Problem requirements | Could you copy the lines below exactly, leaving none out?

Records excerpted from a collection:
○ ○ ○ ○ ○ ○ ○

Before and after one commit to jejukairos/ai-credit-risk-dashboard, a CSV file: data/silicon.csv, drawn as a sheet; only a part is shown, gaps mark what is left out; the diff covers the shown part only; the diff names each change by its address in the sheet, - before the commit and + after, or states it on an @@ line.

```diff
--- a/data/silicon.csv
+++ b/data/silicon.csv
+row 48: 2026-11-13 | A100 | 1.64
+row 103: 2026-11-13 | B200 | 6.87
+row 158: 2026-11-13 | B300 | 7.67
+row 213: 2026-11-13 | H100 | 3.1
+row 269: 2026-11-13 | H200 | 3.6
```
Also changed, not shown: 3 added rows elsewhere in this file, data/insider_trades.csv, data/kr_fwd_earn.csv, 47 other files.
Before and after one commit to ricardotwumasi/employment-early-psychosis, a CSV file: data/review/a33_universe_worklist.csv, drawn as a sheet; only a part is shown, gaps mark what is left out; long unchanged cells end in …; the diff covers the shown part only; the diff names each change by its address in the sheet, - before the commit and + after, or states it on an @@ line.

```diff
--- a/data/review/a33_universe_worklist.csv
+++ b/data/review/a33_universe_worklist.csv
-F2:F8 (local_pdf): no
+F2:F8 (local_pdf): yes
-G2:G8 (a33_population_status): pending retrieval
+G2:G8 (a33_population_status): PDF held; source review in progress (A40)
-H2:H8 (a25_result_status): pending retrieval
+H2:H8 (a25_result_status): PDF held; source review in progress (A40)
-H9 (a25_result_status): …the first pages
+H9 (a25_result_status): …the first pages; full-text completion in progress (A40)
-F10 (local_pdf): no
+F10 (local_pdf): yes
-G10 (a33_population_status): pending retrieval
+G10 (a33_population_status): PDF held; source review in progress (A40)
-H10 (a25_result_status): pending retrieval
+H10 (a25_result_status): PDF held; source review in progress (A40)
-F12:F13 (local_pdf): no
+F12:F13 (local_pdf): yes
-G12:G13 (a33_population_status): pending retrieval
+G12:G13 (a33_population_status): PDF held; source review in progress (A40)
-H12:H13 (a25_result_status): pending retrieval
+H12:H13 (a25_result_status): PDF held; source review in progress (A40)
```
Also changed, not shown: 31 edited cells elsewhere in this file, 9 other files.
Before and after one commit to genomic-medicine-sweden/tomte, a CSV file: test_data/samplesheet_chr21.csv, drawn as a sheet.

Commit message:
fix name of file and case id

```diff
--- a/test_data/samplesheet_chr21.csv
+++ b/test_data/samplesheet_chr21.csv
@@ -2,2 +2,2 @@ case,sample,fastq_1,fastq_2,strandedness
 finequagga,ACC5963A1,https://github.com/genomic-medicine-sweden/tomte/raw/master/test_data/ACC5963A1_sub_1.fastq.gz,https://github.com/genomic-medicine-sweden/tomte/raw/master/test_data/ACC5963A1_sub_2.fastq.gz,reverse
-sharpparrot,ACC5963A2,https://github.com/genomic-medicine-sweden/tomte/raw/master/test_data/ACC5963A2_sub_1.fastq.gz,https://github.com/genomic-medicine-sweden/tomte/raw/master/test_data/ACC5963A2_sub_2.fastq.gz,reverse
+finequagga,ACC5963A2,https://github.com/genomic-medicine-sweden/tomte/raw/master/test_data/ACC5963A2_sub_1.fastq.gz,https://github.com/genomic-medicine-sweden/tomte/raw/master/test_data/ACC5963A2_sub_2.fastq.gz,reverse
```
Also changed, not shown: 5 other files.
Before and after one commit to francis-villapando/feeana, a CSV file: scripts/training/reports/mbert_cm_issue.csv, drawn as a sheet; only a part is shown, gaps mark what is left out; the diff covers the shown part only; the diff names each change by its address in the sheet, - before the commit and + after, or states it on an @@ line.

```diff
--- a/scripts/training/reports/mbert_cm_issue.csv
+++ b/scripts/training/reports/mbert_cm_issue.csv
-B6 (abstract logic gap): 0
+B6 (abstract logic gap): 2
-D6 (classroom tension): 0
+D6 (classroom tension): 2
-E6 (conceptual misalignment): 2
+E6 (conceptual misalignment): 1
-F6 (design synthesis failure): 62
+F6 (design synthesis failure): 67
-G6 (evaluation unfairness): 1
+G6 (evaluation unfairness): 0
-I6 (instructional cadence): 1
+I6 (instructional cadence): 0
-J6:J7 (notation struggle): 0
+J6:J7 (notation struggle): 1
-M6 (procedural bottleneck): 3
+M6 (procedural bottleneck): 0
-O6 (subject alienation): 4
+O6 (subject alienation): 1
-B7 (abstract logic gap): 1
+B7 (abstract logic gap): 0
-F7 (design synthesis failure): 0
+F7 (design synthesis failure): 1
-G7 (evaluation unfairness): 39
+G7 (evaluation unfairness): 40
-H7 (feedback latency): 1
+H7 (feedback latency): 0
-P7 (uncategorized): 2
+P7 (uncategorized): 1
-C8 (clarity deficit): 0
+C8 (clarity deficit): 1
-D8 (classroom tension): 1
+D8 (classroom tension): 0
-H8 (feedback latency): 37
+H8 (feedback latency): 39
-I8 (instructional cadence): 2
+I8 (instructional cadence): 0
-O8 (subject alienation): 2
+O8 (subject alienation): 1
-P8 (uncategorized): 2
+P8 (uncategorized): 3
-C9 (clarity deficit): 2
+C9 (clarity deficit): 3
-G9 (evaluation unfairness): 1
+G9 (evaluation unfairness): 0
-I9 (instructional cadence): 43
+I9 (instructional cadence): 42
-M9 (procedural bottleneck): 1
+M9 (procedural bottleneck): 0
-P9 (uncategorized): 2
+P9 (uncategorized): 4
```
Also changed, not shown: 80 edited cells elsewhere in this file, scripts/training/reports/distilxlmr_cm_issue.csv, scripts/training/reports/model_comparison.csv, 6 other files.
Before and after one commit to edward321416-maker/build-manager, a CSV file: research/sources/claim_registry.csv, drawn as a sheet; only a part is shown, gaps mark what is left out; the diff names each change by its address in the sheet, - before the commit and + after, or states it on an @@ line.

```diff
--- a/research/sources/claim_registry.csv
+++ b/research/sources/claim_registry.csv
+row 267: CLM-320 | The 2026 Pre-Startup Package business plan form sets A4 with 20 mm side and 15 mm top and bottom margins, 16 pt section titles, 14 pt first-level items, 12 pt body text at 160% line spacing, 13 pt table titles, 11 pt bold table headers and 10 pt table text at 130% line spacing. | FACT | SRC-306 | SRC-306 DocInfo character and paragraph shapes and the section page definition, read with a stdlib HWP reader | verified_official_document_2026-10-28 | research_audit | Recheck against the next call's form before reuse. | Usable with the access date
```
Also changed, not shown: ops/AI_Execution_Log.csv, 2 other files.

○ ○ ○ ○ ○ ○ ○

Expected answer |
Before and after one commit to jejukairos/ai-credit-risk-dashboard, a CSV file: data/silicon.csv, drawn as a sheet; only a part is shown, gaps mark what is left out; the diff covers the shown part only; the diff names each change by its address in the sheet, - before the commit and + after, or states it on an @@ line.

```diff
--- a/data/silicon.csv
+++ b/data/silicon.csv
+row 48: 2026-11-13 | A100 | 1.64
+row 103: 2026-11-13 | B200 | 6.87
+row 158: 2026-11-13 | B300 | 7.67
+row 213: 2026-11-13 | H100 | 3.1
+row 269: 2026-11-13 | H200 | 3.6
```
Also changed, not shown: 3 added rows elsewhere in this file, data/insider_trades.csv, data/kr_fwd_earn.csv, 47 other files.
Before and after one commit to ricardotwumasi/employment-early-psychosis, a CSV file: data/review/a33_universe_worklist.csv, drawn as a sheet; only a part is shown, gaps mark what is left out; long unchanged cells end in …; the diff covers the shown part only; the diff names each change by its address in the sheet, - before the commit and + after, or states it on an @@ line.

```diff
--- a/data/review/a33_universe_worklist.csv
+++ b/data/review/a33_universe_worklist.csv
-F2:F8 (local_pdf): no
+F2:F8 (local_pdf): yes
-G2:G8 (a33_population_status): pending retrieval
+G2:G8 (a33_population_status): PDF held; source review in progress (A40)
-H2:H8 (a25_result_status): pending retrieval
+H2:H8 (a25_result_status): PDF held; source review in progress (A40)
-H9 (a25_result_status): …the first pages
+H9 (a25_result_status): …the first pages; full-text completion in progress (A40)
-F10 (local_pdf): no
+F10 (local_pdf): yes
-G10 (a33_population_status): pending retrieval
+G10 (a33_population_status): PDF held; source review in progress (A40)
-H10 (a25_result_status): pending retrieval
+H10 (a25_result_status): PDF held; source review in progress (A40)
-F12:F13 (local_pdf): no
+F12:F13 (local_pdf): yes
-G12:G13 (a33_population_status): pending retrieval
+G12:G13 (a33_population_status): PDF held; source review in progress (A40)
-H12:H13 (a25_result_status): pending retrieval
+H12:H13 (a25_result_status): PDF held; source review in progress (A40)
```
Also changed, not shown: 31 edited cells elsewhere in this file, 9 other files.
Before and after one commit to genomic-medicine-sweden/tomte, a CSV file: test_data/samplesheet_chr21.csv, drawn as a sheet.

Commit message:
fix name of file and case id

```diff
--- a/test_data/samplesheet_chr21.csv
+++ b/test_data/samplesheet_chr21.csv
@@ -2,2 +2,2 @@ case,sample,fastq_1,fastq_2,strandedness
 finequagga,ACC5963A1,https://github.com/genomic-medicine-sweden/tomte/raw/master/test_data/ACC5963A1_sub_1.fastq.gz,https://github.com/genomic-medicine-sweden/tomte/raw/master/test_data/ACC5963A1_sub_2.fastq.gz,reverse
-sharpparrot,ACC5963A2,https://github.com/genomic-medicine-sweden/tomte/raw/master/test_data/ACC5963A2_sub_1.fastq.gz,https://github.com/genomic-medicine-sweden/tomte/raw/master/test_data/ACC5963A2_sub_2.fastq.gz,reverse
+finequagga,ACC5963A2,https://github.com/genomic-medicine-sweden/tomte/raw/master/test_data/ACC5963A2_sub_1.fastq.gz,https://github.com/genomic-medicine-sweden/tomte/raw/master/test_data/ACC5963A2_sub_2.fastq.gz,reverse
```
Also changed, not shown: 5 other files.
Before and after one commit to francis-villapando/feeana, a CSV file: scripts/training/reports/mbert_cm_issue.csv, drawn as a sheet; only a part is shown, gaps mark what is left out; the diff covers the shown part only; the diff names each change by its address in the sheet, - before the commit and + after, or states it on an @@ line.

```diff
--- a/scripts/training/reports/mbert_cm_issue.csv
+++ b/scripts/training/reports/mbert_cm_issue.csv
-B6 (abstract logic gap): 0
+B6 (abstract logic gap): 2
-D6 (classroom tension): 0
+D6 (classroom tension): 2
-E6 (conceptual misalignment): 2
+E6 (conceptual misalignment): 1
-F6 (design synthesis failure): 62
+F6 (design synthesis failure): 67
-G6 (evaluation unfairness): 1
+G6 (evaluation unfairness): 0
-I6 (instructional cadence): 1
+I6 (instructional cadence): 0
-J6:J7 (notation struggle): 0
+J6:J7 (notation struggle): 1
-M6 (procedural bottleneck): 3
+M6 (procedural bottleneck): 0
-O6 (subject alienation): 4
+O6 (subject alienation): 1
-B7 (abstract logic gap): 1
+B7 (abstract logic gap): 0
-F7 (design synthesis failure): 0
+F7 (design synthesis failure): 1
-G7 (evaluation unfairness): 39
+G7 (evaluation unfairness): 40
-H7 (feedback latency): 1
+H7 (feedback latency): 0
-P7 (uncategorized): 2
+P7 (uncategorized): 1
-C8 (clarity deficit): 0
+C8 (clarity deficit): 1
-D8 (classroom tension): 1
+D8 (classroom tension): 0
-H8 (feedback latency): 37
+H8 (feedback latency): 39
-I8 (instructional cadence): 2
+I8 (instructional cadence): 0
-O8 (subject alienation): 2
+O8 (subject alienation): 1
-P8 (uncategorized): 2
+P8 (uncategorized): 3
-C9 (clarity deficit): 2
+C9 (clarity deficit): 3
-G9 (evaluation unfairness): 1
+G9 (evaluation unfairness): 0
-I9 (instructional cadence): 43
+I9 (instructional cadence): 42
-M9 (procedural bottleneck): 1
+M9 (procedural bottleneck): 0
-P9 (uncategorized): 2
+P9 (uncategorized): 4
```
Also changed, not shown: 80 edited cells elsewhere in this file, scripts/training/reports/distilxlmr_cm_issue.csv, scripts/training/reports/model_comparison.csv, 6 other files.
Before and after one commit to edward321416-maker/build-manager, a CSV file: research/sources/claim_registry.csv, drawn as a sheet; only a part is shown, gaps mark what is left out; the diff names each change by its address in the sheet, - before the commit and + after, or states it on an @@ line.

```diff
--- a/research/sources/claim_registry.csv
+++ b/research/sources/claim_registry.csv
+row 267: CLM-320 | The 2026 Pre-Startup Package business plan form sets A4 with 20 mm side and 15 mm top and bottom margins, 16 pt section titles, 14 pt first-level items, 12 pt body text at 160% line spacing, 13 pt table titles, 11 pt bold table headers and 10 pt table text at 130% line spacing. | FACT | SRC-306 | SRC-306 DocInfo character and paragraph shapes and the section page definition, read with a stdlib HWP reader | verified_official_document_2026-10-28 | research_audit | Recheck against the next call's form before reuse. | Usable with the access date
```
Also changed, not shown: ops/AI_Execution_Log.csv, 2 other files.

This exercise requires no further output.